[Saved entries]
====================
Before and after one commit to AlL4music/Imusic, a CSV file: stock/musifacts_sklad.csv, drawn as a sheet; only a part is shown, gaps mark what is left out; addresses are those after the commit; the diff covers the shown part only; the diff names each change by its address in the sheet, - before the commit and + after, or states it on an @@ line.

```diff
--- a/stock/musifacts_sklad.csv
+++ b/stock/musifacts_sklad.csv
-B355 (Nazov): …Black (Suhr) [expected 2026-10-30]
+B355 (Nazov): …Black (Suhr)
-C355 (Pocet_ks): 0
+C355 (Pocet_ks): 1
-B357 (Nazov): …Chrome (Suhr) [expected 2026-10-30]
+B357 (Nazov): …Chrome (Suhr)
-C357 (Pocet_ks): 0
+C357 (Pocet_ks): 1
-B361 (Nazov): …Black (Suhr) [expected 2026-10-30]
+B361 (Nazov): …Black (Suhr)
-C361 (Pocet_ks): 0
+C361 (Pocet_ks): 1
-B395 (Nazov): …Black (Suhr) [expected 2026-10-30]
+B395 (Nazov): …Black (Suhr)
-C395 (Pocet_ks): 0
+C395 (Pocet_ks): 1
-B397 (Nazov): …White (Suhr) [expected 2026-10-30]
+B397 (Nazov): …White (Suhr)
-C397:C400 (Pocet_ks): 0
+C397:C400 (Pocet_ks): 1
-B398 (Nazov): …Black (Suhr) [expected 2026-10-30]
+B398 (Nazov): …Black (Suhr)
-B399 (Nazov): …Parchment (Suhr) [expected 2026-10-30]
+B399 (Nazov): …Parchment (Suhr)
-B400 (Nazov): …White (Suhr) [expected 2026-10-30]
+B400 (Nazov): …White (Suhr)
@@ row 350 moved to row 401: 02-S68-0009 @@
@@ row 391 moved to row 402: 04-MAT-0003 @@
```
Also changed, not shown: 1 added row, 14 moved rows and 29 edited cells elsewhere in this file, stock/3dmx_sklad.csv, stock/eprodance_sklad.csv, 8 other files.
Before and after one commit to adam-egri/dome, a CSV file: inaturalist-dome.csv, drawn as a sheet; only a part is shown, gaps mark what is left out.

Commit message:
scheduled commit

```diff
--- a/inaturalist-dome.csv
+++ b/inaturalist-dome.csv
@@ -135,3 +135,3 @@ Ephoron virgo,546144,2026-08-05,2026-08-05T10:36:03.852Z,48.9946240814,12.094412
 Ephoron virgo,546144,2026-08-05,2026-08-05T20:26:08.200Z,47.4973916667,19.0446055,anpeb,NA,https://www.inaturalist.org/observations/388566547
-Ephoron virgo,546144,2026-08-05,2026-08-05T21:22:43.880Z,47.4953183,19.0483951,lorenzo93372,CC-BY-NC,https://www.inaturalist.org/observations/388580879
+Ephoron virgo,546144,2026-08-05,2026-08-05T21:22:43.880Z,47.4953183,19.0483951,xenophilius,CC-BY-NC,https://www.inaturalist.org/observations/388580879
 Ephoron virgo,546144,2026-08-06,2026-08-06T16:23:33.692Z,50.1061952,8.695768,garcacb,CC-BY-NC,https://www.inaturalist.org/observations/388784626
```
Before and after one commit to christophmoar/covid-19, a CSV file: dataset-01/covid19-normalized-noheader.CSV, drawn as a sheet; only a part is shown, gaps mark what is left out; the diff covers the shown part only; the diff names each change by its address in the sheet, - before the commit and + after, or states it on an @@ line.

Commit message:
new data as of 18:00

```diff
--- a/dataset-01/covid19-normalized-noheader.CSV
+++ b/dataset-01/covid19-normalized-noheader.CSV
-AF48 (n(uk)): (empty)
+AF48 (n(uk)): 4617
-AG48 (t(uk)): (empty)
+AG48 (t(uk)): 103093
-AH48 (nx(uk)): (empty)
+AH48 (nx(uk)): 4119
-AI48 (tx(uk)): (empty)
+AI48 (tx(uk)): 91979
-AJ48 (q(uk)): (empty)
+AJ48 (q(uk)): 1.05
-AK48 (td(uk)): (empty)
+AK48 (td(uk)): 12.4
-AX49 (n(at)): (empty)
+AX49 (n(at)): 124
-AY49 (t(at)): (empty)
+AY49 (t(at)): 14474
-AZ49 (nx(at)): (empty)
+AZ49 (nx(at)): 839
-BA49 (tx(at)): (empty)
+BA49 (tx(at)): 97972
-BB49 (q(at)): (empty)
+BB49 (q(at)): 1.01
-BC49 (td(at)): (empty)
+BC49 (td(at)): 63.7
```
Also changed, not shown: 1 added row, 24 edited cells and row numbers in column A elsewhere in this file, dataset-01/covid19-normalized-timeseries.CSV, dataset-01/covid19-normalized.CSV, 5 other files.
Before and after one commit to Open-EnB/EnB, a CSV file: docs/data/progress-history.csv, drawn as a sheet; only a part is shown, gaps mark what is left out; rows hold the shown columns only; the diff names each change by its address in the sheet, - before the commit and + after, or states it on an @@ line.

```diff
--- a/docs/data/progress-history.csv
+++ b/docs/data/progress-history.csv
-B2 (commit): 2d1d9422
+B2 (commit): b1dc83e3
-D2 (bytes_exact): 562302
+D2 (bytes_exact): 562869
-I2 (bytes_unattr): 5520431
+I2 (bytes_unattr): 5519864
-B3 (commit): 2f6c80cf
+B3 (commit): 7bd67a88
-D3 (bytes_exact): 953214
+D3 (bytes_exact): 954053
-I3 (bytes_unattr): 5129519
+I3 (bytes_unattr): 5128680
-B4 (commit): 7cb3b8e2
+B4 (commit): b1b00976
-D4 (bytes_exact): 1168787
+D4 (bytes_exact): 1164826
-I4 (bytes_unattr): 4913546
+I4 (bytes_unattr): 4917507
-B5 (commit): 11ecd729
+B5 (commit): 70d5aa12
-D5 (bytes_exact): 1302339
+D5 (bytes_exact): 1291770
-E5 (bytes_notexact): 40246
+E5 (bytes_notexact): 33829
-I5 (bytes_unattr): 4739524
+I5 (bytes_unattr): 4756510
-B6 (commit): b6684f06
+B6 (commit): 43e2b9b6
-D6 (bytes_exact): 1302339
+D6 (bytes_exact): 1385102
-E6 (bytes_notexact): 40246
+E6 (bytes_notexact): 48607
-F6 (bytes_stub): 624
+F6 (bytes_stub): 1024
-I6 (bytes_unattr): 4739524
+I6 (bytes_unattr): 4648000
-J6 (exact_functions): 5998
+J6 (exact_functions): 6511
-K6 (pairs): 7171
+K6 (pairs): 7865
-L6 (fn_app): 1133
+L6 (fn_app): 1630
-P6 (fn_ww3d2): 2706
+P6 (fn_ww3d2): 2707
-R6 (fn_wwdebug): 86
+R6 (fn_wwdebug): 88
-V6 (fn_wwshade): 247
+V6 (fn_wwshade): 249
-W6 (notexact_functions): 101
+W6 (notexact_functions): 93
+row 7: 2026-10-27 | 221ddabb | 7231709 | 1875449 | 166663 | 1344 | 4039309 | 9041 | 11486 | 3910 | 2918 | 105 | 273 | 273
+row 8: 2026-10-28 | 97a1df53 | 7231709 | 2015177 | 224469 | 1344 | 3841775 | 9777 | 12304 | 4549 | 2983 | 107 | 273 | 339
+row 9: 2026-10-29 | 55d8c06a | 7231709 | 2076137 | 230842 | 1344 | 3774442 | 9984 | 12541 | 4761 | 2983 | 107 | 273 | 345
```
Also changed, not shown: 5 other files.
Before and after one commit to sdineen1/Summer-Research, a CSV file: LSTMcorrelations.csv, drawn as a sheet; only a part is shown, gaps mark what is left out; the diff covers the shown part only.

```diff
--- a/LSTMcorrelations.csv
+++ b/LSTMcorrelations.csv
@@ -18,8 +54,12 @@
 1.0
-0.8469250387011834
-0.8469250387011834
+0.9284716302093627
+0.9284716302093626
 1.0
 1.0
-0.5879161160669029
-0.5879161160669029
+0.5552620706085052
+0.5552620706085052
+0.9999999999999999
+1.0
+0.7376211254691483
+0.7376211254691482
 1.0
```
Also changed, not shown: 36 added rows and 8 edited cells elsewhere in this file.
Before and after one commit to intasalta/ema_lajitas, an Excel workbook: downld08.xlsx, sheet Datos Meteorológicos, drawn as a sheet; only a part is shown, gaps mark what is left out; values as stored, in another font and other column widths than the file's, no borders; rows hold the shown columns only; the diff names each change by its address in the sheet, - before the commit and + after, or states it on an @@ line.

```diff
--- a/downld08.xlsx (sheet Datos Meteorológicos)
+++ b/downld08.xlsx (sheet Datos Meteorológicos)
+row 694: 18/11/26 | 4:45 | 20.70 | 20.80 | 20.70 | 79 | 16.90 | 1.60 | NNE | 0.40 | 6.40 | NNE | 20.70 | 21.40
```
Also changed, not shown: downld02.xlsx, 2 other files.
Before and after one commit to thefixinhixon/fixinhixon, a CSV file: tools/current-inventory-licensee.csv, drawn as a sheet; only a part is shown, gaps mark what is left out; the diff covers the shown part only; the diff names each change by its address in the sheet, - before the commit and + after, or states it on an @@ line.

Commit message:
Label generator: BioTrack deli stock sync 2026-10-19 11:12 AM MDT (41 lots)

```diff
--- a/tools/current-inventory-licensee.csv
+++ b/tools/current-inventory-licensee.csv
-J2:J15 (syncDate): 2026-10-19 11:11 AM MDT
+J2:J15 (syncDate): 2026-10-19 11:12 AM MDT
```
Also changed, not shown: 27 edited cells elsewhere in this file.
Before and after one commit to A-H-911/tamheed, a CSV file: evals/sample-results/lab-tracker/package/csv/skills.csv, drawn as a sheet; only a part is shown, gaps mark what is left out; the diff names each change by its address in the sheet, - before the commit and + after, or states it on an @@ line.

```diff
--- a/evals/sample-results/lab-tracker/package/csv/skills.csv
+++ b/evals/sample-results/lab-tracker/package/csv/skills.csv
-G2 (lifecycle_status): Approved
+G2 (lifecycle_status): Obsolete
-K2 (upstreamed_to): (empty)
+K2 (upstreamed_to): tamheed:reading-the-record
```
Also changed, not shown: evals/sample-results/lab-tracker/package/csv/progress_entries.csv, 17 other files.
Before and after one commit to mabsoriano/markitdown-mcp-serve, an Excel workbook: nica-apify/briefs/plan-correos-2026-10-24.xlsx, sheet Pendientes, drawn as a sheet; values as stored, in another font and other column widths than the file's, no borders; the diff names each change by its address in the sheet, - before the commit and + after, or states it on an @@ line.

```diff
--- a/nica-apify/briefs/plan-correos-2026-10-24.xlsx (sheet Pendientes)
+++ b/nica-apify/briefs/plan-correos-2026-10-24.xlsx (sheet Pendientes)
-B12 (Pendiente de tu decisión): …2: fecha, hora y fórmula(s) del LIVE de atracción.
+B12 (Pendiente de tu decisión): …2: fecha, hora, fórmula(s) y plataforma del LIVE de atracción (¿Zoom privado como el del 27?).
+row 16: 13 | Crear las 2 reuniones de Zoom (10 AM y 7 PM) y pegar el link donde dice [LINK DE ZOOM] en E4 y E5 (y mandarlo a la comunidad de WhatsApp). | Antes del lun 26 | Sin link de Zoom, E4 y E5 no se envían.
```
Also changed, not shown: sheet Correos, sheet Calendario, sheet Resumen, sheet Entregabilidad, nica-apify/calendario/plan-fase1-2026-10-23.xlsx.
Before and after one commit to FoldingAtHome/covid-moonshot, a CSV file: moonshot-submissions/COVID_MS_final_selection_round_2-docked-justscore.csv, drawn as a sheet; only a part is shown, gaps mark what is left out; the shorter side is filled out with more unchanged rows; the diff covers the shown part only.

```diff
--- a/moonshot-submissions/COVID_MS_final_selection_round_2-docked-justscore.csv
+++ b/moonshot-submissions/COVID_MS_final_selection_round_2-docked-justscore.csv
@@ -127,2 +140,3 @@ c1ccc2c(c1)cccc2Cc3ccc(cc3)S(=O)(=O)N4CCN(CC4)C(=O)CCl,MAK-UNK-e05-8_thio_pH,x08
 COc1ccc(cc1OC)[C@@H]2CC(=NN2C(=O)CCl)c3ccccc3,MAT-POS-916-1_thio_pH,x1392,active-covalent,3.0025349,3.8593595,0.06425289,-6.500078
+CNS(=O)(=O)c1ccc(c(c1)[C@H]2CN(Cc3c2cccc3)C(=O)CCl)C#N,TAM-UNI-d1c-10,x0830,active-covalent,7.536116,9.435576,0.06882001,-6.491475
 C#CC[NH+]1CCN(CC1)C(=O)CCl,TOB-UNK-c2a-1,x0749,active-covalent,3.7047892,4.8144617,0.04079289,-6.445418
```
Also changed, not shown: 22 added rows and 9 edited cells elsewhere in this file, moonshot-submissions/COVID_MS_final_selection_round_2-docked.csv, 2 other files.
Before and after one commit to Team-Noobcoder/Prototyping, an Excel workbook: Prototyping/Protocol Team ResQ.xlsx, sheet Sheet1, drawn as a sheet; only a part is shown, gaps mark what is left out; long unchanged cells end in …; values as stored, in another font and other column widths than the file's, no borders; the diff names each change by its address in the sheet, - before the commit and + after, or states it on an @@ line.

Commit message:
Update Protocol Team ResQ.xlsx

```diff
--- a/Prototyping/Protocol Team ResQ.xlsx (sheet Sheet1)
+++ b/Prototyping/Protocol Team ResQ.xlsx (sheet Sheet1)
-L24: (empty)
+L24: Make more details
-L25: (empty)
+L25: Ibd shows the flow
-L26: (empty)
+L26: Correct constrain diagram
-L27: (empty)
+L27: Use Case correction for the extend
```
====================
- **WHAT YOU HAVE TO DO**
Based on the entries above, give the number of lines with the string "Also" and no further text.

- **TASK ANSWER**
9